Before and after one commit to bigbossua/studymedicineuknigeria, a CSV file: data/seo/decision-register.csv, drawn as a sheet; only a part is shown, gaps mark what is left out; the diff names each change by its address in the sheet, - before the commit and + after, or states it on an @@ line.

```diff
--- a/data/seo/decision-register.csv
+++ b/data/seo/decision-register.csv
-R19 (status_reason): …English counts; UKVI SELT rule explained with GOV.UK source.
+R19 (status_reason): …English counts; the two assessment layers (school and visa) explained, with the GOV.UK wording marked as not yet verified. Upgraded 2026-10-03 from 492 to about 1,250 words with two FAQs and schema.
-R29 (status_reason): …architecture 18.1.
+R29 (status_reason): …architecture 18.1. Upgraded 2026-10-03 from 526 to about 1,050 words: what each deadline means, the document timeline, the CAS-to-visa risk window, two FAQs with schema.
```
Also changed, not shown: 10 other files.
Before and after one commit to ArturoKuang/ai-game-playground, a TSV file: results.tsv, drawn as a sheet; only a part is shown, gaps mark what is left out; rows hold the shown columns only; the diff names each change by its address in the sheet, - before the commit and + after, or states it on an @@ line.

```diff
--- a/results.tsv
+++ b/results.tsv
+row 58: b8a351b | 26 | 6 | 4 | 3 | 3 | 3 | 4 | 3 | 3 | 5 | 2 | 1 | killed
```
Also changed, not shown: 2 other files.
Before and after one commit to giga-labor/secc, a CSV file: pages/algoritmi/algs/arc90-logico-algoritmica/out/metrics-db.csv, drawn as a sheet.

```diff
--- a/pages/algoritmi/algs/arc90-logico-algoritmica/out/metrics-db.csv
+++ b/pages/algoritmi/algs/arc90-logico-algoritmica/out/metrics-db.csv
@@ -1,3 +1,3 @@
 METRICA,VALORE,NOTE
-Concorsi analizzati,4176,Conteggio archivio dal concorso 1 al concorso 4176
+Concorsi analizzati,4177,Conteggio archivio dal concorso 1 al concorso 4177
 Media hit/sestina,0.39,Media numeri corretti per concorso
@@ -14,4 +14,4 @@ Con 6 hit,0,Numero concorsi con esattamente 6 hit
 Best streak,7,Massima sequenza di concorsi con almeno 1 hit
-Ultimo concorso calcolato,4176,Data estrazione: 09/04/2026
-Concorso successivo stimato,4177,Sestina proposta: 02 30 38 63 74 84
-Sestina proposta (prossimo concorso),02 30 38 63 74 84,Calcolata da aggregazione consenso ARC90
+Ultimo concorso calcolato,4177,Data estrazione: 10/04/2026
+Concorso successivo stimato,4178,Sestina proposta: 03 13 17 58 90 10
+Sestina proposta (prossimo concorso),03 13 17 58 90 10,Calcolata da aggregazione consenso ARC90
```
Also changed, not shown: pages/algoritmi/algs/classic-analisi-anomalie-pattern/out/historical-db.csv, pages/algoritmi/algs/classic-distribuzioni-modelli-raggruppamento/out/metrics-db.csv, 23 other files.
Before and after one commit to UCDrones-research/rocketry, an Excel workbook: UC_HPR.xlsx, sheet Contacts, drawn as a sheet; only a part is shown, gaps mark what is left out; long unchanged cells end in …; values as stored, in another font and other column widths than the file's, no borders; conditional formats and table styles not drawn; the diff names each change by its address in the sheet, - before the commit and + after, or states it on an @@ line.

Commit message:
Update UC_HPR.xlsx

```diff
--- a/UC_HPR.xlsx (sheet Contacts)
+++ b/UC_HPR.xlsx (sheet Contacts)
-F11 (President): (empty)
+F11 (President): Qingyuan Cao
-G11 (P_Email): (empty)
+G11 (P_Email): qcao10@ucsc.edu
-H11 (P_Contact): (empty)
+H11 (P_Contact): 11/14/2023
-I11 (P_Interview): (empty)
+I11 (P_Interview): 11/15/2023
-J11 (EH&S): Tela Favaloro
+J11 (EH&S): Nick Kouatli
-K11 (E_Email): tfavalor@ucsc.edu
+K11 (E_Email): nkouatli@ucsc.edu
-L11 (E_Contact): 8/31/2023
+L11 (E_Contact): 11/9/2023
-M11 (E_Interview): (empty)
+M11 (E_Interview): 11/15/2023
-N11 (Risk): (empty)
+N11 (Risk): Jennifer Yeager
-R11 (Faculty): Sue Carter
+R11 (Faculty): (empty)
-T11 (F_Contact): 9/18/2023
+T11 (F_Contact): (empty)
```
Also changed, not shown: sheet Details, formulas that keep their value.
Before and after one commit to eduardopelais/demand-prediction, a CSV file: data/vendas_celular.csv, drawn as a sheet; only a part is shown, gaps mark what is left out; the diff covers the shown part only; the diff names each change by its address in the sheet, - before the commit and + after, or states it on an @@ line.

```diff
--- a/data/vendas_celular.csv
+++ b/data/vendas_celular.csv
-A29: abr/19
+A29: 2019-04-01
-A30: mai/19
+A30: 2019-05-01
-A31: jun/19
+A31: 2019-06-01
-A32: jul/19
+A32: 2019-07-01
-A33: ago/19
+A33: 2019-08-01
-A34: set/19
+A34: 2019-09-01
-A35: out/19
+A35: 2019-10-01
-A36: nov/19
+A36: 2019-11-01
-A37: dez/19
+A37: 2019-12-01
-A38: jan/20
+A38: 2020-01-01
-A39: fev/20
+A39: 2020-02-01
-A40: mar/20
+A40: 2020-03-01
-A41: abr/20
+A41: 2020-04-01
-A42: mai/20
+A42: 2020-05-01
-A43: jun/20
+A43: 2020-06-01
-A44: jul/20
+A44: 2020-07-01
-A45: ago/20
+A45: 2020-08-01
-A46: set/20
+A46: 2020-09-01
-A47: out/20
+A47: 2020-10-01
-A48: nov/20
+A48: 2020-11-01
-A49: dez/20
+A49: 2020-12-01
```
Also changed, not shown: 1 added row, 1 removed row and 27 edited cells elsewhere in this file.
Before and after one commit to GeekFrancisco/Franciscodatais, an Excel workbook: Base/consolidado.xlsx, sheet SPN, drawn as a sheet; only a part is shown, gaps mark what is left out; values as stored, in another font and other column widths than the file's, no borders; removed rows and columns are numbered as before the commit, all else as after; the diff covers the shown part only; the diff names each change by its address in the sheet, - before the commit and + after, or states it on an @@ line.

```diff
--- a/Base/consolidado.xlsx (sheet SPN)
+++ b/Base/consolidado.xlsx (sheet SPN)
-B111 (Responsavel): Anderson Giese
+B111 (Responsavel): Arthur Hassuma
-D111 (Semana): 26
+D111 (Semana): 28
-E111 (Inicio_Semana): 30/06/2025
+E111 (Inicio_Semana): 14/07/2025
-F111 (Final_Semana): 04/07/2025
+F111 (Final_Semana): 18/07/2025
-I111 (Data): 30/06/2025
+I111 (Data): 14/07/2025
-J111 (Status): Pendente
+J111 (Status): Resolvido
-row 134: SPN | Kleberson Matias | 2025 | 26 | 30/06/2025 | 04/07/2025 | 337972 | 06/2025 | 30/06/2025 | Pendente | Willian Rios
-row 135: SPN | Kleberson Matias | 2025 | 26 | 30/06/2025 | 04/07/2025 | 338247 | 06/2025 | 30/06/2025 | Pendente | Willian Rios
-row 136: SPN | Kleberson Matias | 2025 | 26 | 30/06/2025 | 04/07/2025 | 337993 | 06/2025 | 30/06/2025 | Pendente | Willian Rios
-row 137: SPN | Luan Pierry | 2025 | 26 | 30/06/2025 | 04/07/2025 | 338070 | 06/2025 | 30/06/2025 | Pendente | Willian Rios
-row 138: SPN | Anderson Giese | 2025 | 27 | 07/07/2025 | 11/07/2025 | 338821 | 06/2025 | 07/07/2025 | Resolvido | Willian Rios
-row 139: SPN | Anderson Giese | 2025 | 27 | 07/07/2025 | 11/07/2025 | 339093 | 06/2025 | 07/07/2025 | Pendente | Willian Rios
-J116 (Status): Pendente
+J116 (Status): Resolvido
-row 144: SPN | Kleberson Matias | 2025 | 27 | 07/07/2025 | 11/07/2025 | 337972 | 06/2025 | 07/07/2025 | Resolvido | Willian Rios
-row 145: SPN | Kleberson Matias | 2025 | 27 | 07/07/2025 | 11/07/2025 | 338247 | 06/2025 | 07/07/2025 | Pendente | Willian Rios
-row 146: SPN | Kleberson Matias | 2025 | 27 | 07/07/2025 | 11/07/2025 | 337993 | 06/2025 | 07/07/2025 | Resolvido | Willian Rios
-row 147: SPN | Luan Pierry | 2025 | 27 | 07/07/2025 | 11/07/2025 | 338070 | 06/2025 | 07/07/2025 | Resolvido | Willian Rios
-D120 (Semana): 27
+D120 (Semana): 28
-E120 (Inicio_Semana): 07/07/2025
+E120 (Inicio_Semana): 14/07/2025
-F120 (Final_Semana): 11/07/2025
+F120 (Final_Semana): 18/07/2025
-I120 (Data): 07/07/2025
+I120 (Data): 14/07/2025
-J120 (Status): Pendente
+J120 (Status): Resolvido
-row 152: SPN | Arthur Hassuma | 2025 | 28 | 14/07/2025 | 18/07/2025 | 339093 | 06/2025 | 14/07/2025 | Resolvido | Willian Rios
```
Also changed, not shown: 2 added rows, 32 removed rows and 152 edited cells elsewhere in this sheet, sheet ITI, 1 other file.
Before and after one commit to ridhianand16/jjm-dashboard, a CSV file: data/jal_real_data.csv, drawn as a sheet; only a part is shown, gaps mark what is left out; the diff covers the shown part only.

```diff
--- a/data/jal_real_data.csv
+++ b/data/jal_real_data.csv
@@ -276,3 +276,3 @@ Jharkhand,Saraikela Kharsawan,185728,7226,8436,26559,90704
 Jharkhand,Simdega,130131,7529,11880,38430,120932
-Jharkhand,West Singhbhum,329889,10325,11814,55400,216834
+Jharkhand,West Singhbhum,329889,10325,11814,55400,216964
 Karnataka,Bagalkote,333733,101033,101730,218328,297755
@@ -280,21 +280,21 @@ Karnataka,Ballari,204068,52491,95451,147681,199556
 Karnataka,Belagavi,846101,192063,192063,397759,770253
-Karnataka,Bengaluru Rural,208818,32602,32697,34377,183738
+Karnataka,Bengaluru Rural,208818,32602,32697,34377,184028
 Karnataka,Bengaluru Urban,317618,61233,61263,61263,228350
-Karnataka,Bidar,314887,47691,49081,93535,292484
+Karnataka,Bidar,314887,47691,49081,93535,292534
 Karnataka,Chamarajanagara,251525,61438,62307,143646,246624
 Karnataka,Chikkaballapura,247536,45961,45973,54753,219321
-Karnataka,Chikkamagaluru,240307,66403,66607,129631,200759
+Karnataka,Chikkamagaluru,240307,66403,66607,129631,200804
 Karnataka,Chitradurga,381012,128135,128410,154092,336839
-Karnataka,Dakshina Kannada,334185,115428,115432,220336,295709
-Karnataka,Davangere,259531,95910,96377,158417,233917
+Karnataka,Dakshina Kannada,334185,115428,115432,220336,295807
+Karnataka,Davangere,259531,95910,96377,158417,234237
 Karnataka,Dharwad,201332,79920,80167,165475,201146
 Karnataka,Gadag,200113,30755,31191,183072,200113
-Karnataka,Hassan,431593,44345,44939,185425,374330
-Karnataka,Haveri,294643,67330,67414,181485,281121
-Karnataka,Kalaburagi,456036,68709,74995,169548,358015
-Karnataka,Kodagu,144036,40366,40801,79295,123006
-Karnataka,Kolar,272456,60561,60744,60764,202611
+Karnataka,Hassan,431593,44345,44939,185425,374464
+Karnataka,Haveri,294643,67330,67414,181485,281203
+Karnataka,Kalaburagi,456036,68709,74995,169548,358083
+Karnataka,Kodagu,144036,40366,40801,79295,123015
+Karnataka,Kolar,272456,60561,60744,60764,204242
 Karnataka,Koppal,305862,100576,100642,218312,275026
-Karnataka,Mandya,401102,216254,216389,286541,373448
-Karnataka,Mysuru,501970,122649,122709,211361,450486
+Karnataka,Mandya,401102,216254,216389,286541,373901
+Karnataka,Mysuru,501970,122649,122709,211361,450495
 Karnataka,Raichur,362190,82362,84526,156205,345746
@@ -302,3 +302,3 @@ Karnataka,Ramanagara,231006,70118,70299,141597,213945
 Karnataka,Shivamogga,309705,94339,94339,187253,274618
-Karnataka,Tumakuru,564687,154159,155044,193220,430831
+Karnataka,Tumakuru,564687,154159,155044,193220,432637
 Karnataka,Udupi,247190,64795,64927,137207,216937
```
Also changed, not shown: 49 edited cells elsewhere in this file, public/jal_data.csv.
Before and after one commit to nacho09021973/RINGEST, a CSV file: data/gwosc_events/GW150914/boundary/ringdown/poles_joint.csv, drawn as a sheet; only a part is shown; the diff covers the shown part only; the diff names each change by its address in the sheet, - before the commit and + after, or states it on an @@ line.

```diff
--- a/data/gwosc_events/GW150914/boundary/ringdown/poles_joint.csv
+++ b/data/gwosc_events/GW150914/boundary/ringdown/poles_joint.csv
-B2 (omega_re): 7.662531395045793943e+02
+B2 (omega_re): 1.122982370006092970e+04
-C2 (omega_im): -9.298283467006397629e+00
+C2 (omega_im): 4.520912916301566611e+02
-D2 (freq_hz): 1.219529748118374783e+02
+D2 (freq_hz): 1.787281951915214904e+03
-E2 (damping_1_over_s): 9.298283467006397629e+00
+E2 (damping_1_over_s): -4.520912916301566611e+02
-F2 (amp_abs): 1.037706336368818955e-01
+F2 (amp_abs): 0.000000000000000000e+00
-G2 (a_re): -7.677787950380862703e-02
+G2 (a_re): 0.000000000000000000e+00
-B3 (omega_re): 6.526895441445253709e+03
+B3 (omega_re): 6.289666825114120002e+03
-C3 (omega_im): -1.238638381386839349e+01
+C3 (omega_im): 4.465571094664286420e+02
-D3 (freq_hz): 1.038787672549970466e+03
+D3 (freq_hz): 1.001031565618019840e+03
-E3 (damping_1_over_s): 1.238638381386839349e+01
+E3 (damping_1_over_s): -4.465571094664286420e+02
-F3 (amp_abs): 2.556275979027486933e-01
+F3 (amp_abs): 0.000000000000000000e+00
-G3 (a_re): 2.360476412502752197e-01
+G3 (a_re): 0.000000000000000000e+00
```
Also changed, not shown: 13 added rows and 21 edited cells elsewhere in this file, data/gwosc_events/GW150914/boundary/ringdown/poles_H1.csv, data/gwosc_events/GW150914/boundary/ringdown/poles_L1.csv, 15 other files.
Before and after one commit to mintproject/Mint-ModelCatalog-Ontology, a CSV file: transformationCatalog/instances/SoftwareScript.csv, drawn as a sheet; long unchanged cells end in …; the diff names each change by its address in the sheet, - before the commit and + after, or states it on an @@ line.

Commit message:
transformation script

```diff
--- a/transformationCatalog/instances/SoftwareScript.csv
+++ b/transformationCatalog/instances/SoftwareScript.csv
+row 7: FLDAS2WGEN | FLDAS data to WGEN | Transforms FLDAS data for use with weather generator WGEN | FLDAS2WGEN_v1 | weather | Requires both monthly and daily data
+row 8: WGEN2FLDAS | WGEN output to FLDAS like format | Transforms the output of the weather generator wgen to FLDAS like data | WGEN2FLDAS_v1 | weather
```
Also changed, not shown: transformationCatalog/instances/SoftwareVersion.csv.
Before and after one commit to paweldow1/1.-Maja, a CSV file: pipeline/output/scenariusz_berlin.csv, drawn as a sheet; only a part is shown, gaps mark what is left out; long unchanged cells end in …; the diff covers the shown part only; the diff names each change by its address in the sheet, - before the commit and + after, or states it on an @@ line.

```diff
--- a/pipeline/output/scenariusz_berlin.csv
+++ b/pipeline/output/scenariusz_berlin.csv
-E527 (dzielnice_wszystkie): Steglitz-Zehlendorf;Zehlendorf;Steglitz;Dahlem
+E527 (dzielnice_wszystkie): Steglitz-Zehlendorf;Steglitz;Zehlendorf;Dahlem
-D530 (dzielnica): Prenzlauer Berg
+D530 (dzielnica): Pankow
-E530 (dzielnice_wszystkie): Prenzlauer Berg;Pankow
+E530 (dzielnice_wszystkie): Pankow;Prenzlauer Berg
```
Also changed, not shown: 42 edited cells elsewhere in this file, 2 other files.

# EXERCISE
Above are records; count the lines among them that include the word "Also", and give only the number.

# RESPONSE BELOW
10